◆ **Work instruction**
Below are the records; collect from them each line containing the string "true".

◆ **Information provided**
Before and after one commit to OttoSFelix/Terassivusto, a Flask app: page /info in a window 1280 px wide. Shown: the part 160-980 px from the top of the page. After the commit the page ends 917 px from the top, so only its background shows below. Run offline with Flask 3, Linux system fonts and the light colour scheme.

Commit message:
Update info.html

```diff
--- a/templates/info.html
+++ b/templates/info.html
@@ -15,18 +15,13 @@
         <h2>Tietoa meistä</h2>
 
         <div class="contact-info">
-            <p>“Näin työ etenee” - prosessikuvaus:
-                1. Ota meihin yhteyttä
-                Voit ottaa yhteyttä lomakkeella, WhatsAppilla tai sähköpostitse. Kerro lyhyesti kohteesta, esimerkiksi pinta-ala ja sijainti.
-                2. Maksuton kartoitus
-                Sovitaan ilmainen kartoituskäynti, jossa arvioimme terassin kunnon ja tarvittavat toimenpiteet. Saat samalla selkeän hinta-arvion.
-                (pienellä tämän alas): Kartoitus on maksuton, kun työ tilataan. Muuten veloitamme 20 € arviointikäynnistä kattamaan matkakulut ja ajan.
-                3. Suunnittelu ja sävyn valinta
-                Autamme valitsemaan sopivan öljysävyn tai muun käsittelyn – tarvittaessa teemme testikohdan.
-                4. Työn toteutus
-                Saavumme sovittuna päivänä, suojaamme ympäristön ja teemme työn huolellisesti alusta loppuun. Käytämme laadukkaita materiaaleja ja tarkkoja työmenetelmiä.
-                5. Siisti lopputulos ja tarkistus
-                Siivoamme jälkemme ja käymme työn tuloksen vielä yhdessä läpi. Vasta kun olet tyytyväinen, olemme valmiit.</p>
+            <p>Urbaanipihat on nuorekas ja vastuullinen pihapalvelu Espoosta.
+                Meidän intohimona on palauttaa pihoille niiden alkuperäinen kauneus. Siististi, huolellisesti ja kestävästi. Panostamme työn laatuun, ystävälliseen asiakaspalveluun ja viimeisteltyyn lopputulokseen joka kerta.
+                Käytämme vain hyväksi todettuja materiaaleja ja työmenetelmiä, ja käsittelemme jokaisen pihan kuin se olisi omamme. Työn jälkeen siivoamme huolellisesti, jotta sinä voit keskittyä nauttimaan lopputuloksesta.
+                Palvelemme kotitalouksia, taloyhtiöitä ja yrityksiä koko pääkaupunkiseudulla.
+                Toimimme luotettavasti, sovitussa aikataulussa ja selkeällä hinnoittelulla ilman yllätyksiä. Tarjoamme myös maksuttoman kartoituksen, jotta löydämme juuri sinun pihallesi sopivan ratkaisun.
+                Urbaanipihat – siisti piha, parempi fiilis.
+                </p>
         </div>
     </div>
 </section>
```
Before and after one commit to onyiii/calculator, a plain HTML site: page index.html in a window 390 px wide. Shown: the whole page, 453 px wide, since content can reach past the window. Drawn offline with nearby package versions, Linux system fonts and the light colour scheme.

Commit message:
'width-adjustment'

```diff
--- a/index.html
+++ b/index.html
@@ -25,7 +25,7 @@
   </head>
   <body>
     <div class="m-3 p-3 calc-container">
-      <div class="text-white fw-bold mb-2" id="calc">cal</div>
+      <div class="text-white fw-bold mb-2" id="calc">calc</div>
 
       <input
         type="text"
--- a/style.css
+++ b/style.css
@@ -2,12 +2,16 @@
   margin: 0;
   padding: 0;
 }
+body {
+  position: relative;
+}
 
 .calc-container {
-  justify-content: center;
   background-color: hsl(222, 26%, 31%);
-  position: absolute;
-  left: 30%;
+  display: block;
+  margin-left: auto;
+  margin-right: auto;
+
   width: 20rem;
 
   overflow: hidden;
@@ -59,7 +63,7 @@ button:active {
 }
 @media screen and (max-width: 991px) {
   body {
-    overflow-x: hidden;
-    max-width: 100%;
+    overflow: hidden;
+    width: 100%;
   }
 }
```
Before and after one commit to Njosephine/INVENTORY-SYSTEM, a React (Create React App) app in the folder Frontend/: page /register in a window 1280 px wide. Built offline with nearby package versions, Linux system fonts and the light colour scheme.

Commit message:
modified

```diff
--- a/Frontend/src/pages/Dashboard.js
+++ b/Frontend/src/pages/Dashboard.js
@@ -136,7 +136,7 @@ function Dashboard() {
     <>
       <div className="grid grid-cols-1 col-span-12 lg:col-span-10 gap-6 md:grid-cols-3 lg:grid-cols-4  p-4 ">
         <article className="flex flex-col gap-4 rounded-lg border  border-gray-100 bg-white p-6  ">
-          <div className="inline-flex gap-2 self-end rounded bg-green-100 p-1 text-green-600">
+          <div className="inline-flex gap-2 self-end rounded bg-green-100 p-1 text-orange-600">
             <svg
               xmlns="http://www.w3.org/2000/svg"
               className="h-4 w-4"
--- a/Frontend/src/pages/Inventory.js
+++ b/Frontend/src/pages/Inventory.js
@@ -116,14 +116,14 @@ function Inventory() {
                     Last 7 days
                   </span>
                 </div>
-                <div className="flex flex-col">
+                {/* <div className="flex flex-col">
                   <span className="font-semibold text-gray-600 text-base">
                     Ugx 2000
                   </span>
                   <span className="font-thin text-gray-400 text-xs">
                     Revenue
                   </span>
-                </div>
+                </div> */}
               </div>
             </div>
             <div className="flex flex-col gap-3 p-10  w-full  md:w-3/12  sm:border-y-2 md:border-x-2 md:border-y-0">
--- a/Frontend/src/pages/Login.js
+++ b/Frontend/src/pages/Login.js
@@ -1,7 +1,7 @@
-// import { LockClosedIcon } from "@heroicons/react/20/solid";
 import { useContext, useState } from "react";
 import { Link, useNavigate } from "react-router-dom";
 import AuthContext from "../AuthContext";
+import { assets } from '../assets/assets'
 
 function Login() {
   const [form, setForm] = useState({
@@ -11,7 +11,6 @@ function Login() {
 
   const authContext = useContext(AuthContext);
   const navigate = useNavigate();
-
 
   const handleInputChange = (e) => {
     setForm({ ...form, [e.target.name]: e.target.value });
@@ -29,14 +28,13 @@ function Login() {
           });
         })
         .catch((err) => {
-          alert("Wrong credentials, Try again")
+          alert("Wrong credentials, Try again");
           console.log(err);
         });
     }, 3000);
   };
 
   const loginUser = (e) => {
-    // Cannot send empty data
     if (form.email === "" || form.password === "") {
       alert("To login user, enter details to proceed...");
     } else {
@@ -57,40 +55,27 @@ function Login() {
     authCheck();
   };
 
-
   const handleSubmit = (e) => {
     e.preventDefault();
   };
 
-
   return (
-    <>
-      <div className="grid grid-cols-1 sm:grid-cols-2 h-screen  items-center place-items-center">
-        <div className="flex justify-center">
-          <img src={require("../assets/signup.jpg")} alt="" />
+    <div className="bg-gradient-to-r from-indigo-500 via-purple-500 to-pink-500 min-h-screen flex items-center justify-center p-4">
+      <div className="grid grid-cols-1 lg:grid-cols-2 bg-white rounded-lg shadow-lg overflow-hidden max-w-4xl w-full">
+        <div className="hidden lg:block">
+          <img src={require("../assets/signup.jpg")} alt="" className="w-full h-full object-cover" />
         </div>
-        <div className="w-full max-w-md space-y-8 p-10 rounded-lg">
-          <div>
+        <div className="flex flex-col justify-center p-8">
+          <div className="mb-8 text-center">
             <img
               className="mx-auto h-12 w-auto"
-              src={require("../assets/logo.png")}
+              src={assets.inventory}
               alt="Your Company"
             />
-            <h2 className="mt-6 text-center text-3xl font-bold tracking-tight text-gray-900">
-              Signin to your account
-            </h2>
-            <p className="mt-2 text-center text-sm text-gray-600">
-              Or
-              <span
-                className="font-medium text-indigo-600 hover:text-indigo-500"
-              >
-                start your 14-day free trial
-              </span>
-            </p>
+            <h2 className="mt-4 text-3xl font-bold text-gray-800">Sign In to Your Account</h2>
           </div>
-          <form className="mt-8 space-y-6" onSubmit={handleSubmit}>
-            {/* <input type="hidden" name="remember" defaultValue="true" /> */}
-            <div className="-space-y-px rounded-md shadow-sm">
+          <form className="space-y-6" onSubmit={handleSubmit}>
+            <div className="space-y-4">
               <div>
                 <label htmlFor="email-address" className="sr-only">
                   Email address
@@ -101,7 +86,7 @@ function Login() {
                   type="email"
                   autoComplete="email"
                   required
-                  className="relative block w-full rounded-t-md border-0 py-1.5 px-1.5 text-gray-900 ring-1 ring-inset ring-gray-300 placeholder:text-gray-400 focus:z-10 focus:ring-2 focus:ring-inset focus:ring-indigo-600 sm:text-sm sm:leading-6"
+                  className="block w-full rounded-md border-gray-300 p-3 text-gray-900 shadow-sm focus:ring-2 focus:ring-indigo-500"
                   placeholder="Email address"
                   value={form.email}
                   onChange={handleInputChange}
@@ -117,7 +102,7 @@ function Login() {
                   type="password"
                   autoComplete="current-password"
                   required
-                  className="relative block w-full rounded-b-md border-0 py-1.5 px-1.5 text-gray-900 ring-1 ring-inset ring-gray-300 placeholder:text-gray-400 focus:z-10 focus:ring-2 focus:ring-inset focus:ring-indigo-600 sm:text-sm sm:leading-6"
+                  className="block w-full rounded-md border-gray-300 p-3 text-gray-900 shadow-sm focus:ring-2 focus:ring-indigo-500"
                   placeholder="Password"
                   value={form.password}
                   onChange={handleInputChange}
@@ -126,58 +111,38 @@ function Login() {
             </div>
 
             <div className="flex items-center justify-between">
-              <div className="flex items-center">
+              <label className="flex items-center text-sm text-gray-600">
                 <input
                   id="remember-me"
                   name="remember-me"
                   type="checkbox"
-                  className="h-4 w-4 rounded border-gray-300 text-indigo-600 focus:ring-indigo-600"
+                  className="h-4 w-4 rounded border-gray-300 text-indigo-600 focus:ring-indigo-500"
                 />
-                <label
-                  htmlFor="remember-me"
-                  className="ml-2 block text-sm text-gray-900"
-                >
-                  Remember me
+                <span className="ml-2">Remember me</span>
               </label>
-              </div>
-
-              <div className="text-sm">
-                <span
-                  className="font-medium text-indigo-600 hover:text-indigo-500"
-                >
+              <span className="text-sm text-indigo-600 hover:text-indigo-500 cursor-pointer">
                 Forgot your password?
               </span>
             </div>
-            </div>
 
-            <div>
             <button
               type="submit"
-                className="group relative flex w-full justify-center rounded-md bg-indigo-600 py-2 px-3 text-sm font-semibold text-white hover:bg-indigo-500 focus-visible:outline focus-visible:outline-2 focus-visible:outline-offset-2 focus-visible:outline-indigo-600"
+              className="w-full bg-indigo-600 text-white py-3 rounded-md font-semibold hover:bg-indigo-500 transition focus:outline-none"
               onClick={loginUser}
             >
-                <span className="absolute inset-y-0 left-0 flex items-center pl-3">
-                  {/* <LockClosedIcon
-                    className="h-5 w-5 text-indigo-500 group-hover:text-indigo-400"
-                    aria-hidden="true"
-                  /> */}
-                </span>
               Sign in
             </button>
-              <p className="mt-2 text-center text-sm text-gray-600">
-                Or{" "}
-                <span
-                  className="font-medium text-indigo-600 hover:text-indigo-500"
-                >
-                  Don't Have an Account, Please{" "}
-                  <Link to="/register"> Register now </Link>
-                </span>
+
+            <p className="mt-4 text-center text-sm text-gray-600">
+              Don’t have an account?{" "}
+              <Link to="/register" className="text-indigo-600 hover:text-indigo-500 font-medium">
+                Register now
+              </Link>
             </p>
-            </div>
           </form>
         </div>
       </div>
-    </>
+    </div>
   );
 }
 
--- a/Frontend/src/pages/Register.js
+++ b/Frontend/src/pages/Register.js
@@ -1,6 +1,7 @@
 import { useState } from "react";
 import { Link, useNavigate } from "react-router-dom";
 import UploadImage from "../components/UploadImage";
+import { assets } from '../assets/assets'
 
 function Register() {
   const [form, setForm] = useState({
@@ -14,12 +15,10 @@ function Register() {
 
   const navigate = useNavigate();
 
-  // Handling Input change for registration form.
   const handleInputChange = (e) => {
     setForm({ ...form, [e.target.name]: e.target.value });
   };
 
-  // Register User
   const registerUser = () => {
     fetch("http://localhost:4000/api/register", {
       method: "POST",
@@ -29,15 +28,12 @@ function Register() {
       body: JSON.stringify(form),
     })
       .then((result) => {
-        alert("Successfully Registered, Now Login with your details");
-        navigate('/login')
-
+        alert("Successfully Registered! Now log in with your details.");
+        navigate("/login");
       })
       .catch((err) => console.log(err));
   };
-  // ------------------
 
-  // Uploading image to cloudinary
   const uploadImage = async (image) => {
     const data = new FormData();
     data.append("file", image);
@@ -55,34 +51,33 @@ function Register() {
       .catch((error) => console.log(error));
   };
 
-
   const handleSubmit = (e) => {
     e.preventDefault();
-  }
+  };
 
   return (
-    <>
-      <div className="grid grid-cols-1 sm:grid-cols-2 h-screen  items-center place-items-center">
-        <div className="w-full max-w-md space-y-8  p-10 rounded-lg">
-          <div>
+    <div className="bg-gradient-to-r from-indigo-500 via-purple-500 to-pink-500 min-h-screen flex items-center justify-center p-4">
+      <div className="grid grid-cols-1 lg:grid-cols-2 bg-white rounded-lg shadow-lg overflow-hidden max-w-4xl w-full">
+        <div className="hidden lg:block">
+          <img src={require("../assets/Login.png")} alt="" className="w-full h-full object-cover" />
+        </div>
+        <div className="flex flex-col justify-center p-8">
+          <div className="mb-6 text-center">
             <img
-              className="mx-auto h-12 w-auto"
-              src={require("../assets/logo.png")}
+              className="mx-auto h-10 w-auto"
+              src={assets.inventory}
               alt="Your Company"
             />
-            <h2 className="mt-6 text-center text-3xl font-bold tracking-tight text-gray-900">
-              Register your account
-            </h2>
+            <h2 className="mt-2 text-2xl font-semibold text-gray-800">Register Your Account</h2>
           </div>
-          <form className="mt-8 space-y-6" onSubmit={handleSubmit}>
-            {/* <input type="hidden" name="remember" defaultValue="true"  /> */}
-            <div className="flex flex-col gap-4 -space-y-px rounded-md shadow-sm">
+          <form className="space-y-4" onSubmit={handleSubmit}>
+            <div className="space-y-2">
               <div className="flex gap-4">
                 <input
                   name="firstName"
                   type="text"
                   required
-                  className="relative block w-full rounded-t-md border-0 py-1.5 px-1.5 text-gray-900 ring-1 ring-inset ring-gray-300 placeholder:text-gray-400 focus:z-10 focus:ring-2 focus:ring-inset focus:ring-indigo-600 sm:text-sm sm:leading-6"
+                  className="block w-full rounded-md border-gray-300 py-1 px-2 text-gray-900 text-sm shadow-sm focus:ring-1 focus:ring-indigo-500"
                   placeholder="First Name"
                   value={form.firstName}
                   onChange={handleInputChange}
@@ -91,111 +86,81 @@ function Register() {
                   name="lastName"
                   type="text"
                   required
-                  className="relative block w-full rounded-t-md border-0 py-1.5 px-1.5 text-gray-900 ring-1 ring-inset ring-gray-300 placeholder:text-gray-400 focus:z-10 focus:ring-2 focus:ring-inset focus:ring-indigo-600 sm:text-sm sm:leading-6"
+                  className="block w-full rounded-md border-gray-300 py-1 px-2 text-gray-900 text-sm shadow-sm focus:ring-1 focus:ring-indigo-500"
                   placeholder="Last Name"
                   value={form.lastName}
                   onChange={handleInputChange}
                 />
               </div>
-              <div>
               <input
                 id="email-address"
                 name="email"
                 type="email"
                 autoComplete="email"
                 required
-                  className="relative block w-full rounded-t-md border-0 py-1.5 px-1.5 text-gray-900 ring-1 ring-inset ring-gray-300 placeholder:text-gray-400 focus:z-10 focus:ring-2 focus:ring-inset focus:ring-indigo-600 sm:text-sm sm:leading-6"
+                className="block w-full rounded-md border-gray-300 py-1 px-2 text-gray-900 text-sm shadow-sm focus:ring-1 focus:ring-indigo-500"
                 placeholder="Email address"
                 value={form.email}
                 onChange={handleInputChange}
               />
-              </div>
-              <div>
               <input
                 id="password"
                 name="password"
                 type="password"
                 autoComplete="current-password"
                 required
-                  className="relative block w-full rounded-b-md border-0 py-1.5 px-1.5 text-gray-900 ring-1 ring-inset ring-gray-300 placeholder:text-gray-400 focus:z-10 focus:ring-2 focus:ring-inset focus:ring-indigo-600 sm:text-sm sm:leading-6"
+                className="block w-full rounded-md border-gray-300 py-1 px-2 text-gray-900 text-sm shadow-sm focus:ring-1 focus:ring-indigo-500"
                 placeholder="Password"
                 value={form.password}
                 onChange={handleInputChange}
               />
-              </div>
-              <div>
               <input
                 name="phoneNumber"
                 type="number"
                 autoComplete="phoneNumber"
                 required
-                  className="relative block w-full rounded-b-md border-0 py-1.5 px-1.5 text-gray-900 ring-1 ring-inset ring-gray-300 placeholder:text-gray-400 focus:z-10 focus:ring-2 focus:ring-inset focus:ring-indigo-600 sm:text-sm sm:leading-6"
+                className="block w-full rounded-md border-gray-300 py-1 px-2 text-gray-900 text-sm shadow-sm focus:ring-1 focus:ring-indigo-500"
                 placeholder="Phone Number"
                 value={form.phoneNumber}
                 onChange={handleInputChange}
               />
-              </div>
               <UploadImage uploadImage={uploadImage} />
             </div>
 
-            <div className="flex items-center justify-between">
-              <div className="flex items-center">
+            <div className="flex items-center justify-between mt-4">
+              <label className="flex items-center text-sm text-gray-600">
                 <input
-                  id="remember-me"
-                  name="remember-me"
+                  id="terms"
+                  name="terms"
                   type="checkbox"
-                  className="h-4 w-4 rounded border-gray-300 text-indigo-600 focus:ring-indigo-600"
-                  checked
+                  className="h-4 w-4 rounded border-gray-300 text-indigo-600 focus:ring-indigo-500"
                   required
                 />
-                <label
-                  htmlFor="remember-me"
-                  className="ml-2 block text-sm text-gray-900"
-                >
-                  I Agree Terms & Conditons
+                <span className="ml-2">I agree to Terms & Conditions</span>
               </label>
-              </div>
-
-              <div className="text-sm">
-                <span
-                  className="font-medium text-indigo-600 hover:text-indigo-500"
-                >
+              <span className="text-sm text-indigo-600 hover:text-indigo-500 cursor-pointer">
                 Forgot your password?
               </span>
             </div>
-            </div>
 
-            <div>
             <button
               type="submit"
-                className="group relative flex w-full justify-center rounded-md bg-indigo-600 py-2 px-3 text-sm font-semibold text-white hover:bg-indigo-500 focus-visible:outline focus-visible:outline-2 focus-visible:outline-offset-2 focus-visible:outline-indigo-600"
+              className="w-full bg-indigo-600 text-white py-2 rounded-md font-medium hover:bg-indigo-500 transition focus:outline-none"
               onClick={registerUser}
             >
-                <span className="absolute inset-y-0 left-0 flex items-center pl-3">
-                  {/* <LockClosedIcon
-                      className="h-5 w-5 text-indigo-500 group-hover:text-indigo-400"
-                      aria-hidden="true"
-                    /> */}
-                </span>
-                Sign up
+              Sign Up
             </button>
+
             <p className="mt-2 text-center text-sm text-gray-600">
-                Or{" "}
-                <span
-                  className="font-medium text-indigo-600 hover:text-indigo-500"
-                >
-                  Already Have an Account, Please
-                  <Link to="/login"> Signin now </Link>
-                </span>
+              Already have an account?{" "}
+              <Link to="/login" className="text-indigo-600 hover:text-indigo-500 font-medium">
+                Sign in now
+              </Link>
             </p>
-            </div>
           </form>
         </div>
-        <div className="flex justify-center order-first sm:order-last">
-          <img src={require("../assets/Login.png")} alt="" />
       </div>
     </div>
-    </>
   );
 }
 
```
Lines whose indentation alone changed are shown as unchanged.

◆ **Task result**
-            {/* <input type="hidden" name="remember" defaultValue="true" /> */}
-                    aria-hidden="true"
-            {/* <input type="hidden" name="remember" defaultValue="true"  /> */}
-                      aria-hidden="true"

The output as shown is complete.